Connection: Keep-Alive in the response to
http://www.target.site/, and again, IE waits until the connection
is terminated. It seems that this prevents IE from caching the
resource. Overcoming that is a simple matter of adding this
header to 3.html.
The working exploit is, therefore:
[padding to 1024 bytes including the response to the previous
HTTP/1.1 200 OK
Expires: Wed, 01 Jan 2020 00:00:00 GMT
Last-Modified: Wed, 17 May 2006 00:00:00 GMT
The above attack outline was indeed verified with Apache 2.0.55
Mostly quoted almost as-is from :
- Use SSL (as always).
- Microsoft is encouraged to filter HT, CR and LF in the method
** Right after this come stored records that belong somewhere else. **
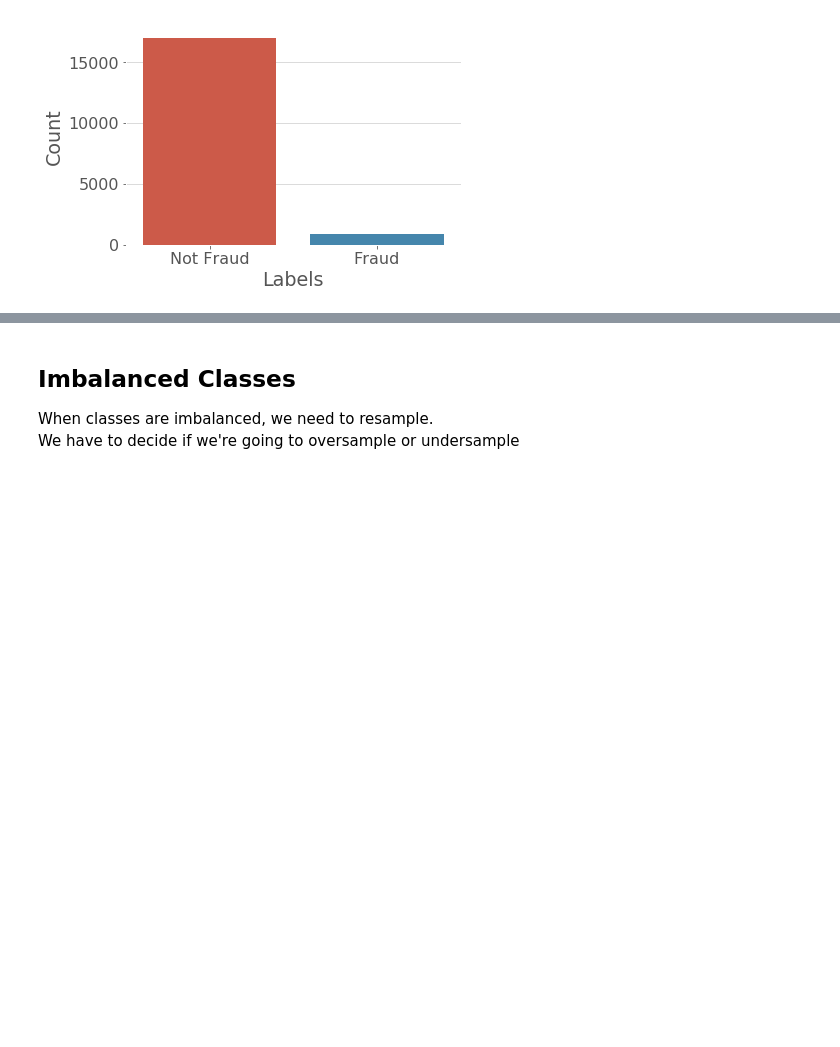
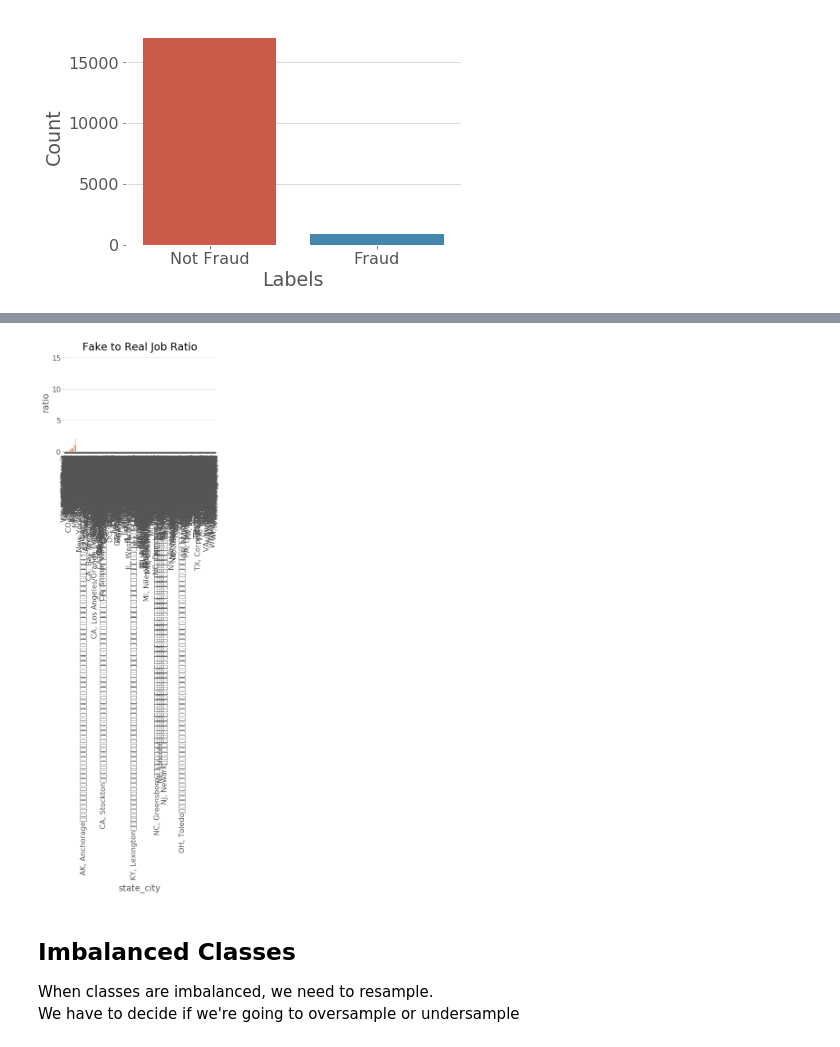
Before and after one commit to ATLas278/real_or_fake_job, a Jupyter notebook: real_or_fake.ipynb, the cells around one changed output, grey strips where cells are left out. Drawn from its saved outputs; the diff is of its cells as text; code cells hidden in the pictures; blank space fills up the shorter version.

```diff
--- a/real_or_fake.ipynb
+++ b/real_or_fake.ipynb
@@ -179,3 +300,10 @@ plt.show()
+# %%
+sns.barplot(data=location_ratio.sort_values(by='ratio'), x='state_city',y='ratio')
+plt.xticks(rotation=90)
+plt.title('Fake to Real Job Ratio')
+plt.show()
+# %% [output]
+[figure, added]
 # %% [markdown]
 ## **Imbalanced Classes**
 
```
Also changed, not shown: parts of 17 cells of this notebook.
parameter of XHR (HT filtering was recommended in  over 3
years ago). Other browser vendors are encouraged to check whether
their implementation is vulnerable.
- Proxy server vendors are encouraged not to allow raw HT in
the request line.
- Microsoft (and other HTTP client vendors - browsers and proxy
servers alike) is encouraged not to share a single TCP connection
to the server for requests to different hosts when IE uses a
forward proxy server.
While this is not a new vulnerability, and in some sense not even
a new attack vector, the net effect demonstrated here is
disturbing to say the least: IE with the latest service pack,
when used with many popular forward proxy servers (which is, I
believe, quite a common scenario - think corporate America,
universities, some ISPs), is vulnerable to XSS (regardless of the
target website) and "local defacement".
 "Exploiting the XmlHttpRequest object in IE - Referrer spoofing,
and a lot more...", Amit Klein, September 2005
 "setRequestHeader can be exploited using newline characters",
Bugzilla bug 297078
 "XS(T) attack variants which in some cases, eliminate the
need for TRACE", Amit Klein, WebAppSec mailing list submission,
January 26th, 2003
 "Divide and Conquer - HTTP Response Splitting, Web Cache
poisoning and Related Topics", Amit Klein, March 2004
 "HTTP Response Smuggling", Amit Klein, March 2006
 "Domain Contamination", Amit Klein, February 2006